Search the material for the string "Close", then show every line where it turns up.

---------- Supplied material ----------

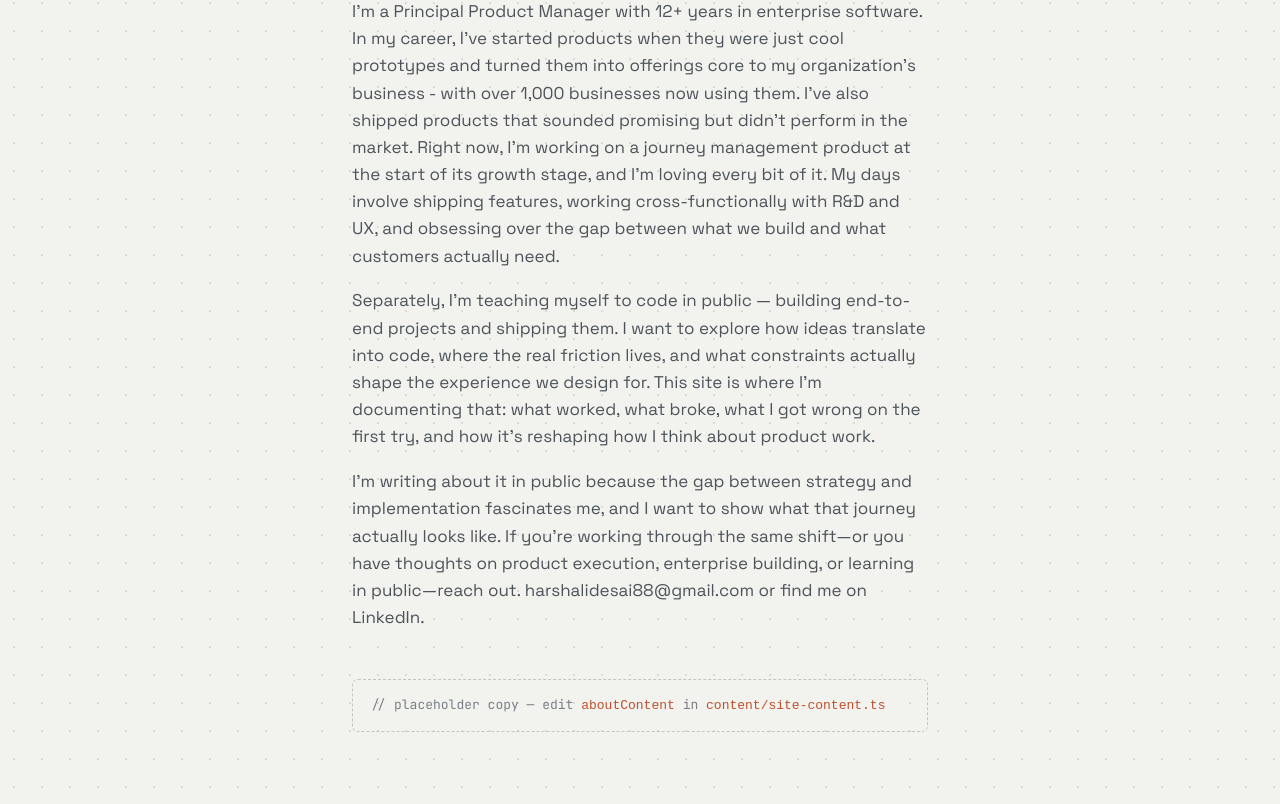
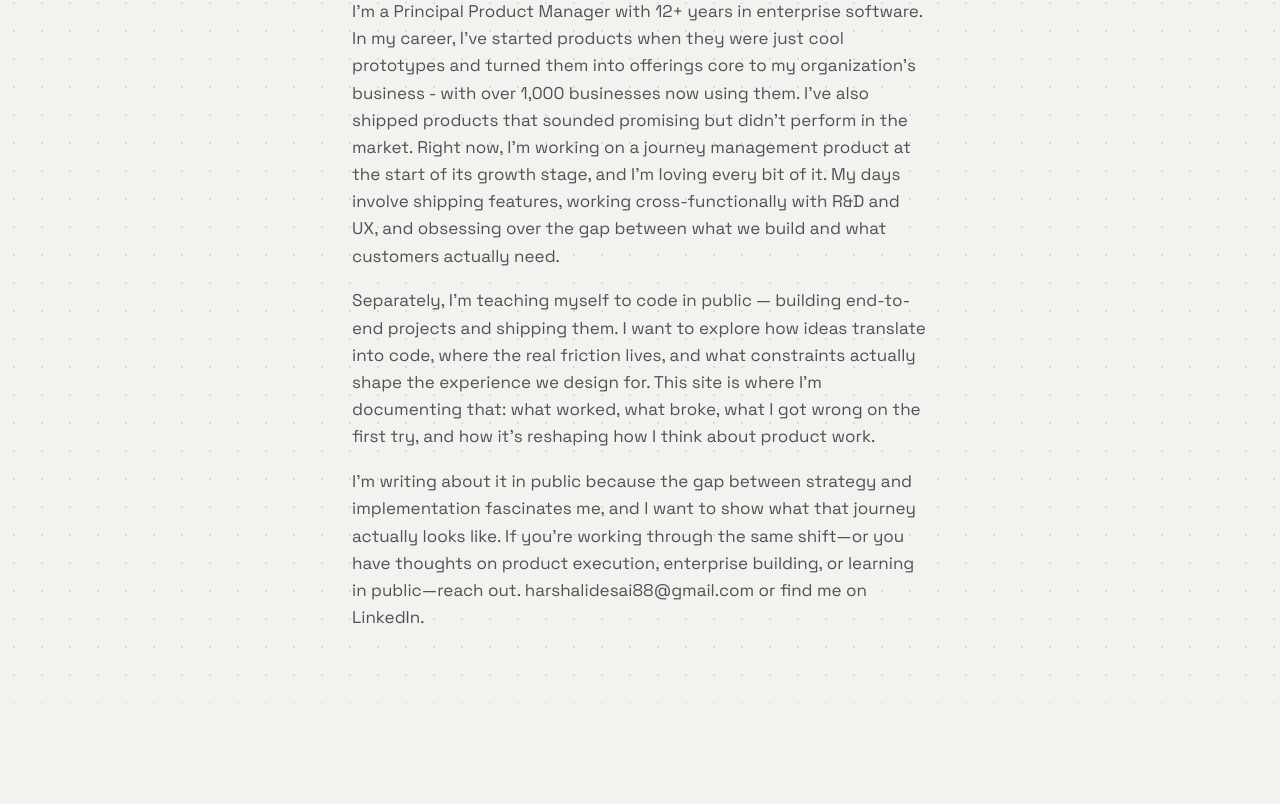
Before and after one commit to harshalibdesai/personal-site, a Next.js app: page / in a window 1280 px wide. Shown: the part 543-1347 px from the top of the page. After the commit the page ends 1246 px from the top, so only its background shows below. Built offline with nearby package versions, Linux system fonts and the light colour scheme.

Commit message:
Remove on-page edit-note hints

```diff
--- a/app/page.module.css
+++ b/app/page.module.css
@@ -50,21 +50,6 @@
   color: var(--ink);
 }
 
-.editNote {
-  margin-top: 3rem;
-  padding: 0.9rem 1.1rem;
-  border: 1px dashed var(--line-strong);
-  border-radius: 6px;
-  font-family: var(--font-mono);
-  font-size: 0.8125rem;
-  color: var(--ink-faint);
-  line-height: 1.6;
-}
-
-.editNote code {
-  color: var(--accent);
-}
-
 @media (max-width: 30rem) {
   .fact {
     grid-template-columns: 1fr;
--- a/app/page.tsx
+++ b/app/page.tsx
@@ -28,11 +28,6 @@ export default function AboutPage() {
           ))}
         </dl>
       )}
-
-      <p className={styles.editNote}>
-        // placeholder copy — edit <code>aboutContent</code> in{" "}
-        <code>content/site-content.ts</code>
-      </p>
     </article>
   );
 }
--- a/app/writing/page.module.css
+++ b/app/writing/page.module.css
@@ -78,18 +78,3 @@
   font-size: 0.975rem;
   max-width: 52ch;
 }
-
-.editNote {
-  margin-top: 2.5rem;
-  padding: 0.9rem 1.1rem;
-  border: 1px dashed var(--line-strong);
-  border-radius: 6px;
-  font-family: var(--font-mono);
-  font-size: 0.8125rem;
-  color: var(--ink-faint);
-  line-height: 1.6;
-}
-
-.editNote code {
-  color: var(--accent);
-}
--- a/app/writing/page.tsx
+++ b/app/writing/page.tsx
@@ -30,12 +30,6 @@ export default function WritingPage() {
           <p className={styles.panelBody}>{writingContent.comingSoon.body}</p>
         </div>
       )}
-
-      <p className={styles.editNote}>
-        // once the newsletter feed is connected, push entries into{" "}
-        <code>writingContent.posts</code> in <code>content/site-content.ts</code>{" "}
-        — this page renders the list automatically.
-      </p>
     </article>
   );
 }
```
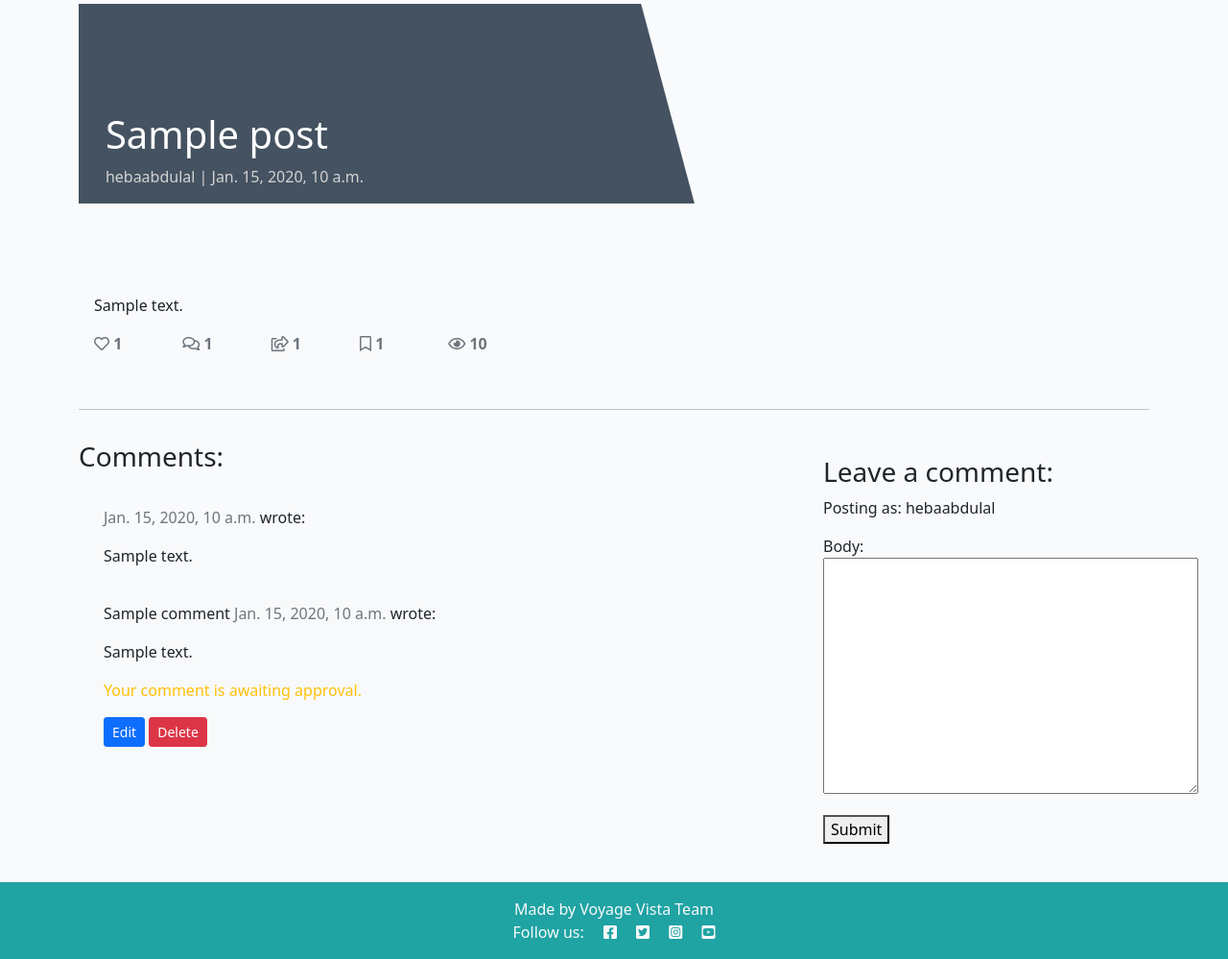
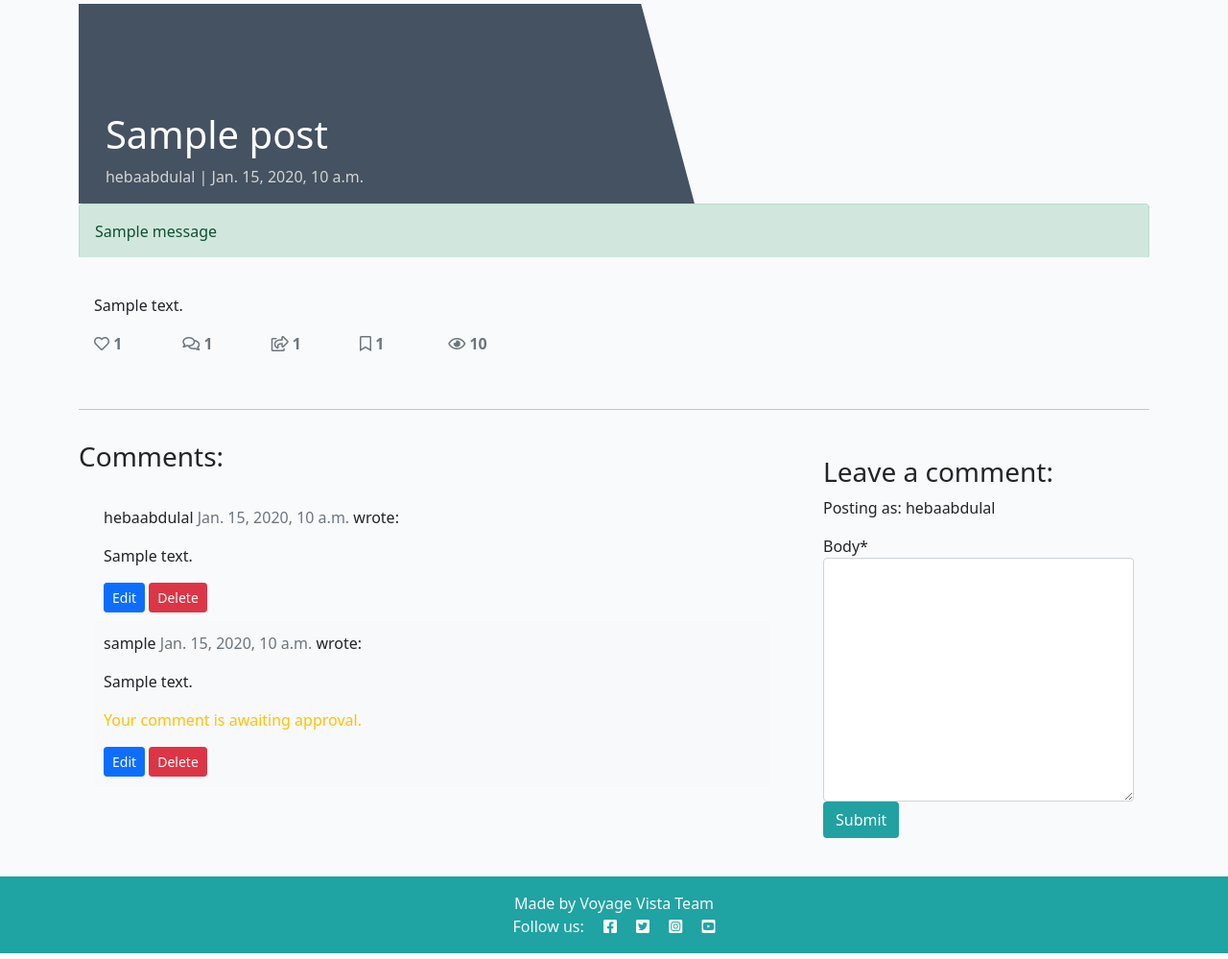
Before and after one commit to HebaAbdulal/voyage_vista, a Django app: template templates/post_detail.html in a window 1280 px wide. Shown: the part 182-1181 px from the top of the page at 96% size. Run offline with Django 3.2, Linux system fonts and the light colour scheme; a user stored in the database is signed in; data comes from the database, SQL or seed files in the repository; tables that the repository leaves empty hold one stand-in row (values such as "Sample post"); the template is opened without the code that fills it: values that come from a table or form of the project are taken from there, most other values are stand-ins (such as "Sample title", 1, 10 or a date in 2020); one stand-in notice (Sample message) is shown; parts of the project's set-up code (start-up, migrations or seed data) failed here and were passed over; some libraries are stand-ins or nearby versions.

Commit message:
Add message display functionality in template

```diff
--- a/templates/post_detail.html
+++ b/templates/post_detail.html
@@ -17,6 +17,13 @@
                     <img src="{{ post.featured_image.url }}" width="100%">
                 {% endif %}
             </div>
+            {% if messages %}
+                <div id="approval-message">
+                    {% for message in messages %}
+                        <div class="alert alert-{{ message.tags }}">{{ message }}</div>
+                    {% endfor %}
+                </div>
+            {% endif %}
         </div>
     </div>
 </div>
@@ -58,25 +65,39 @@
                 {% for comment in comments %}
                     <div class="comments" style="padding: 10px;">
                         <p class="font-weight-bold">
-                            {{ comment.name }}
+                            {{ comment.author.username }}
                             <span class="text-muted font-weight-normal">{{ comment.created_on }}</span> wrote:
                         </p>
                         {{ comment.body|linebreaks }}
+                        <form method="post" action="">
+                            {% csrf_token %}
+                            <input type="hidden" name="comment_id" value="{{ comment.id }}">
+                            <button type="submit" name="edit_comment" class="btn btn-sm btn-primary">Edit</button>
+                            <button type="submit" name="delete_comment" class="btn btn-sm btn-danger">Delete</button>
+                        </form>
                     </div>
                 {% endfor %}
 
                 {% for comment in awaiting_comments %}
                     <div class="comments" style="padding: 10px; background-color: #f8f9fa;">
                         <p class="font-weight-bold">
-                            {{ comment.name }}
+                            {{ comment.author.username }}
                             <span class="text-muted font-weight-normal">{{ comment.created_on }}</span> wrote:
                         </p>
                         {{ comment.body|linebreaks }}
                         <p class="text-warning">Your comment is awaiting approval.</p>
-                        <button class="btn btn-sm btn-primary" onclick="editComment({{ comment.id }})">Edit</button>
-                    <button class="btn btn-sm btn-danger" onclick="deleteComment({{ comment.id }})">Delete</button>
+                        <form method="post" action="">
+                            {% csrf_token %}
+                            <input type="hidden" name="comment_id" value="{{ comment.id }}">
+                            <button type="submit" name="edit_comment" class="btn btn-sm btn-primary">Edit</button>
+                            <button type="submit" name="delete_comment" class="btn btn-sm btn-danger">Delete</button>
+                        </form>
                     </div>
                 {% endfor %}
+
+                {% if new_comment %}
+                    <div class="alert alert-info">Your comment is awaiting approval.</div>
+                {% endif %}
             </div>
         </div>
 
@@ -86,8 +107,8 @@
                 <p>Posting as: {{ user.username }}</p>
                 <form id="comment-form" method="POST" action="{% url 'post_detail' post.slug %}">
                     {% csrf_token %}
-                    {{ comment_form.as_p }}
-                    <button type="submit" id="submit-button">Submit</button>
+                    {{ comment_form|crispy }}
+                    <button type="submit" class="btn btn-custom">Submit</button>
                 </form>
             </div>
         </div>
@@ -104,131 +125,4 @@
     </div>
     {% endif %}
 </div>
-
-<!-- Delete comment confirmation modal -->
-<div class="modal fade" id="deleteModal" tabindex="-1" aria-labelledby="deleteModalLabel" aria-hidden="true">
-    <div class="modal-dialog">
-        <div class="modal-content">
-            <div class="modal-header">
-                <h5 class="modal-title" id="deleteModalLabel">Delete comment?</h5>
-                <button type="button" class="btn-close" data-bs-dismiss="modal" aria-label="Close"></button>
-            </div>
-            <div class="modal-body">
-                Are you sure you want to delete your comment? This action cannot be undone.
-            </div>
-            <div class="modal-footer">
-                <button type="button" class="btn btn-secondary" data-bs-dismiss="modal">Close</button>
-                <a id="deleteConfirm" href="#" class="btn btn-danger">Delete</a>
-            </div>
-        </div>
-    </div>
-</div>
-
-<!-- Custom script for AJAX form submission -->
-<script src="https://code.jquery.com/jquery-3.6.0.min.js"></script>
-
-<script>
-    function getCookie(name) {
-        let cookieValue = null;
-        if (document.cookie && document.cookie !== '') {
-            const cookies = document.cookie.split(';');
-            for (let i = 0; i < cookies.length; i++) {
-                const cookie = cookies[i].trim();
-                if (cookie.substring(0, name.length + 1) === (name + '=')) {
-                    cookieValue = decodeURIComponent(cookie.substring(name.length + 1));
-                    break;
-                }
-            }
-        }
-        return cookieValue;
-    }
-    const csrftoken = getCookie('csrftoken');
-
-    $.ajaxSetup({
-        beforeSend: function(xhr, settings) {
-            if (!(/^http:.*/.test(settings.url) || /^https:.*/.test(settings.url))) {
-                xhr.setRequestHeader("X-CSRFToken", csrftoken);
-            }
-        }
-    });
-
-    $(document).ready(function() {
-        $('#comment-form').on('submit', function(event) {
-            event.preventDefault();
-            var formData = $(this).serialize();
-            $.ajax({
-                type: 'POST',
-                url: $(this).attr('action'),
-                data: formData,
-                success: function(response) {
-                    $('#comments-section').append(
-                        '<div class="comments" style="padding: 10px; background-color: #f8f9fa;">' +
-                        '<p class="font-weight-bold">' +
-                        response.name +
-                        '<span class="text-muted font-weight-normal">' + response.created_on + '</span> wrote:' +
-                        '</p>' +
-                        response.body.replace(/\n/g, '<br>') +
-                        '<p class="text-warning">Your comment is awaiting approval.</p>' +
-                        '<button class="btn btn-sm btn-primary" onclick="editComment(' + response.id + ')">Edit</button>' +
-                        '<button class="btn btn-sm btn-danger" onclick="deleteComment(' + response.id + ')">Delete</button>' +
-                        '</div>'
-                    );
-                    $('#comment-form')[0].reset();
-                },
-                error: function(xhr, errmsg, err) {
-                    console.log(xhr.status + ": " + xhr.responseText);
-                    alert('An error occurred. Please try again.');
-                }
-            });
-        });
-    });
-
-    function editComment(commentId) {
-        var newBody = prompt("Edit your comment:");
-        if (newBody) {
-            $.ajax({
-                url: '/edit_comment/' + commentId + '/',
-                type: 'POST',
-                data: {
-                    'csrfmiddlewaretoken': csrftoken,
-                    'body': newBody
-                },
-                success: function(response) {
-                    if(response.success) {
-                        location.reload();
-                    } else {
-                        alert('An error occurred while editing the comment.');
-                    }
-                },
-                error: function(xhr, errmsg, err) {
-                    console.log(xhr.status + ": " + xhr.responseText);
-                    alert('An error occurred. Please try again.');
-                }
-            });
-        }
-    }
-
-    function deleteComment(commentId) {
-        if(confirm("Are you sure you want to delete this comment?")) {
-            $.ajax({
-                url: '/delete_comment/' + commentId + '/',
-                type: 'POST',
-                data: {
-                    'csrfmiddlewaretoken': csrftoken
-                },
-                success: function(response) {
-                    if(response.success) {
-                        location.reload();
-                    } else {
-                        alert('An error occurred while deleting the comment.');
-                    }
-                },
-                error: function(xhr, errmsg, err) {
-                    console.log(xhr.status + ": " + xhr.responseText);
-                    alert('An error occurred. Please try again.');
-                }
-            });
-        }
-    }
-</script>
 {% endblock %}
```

----------

→ Written response:
-                <button type="button" class="btn-close" data-bs-dismiss="modal" aria-label="Close"></button>
-                <button type="button" class="btn btn-secondary" data-bs-dismiss="modal">Close</button>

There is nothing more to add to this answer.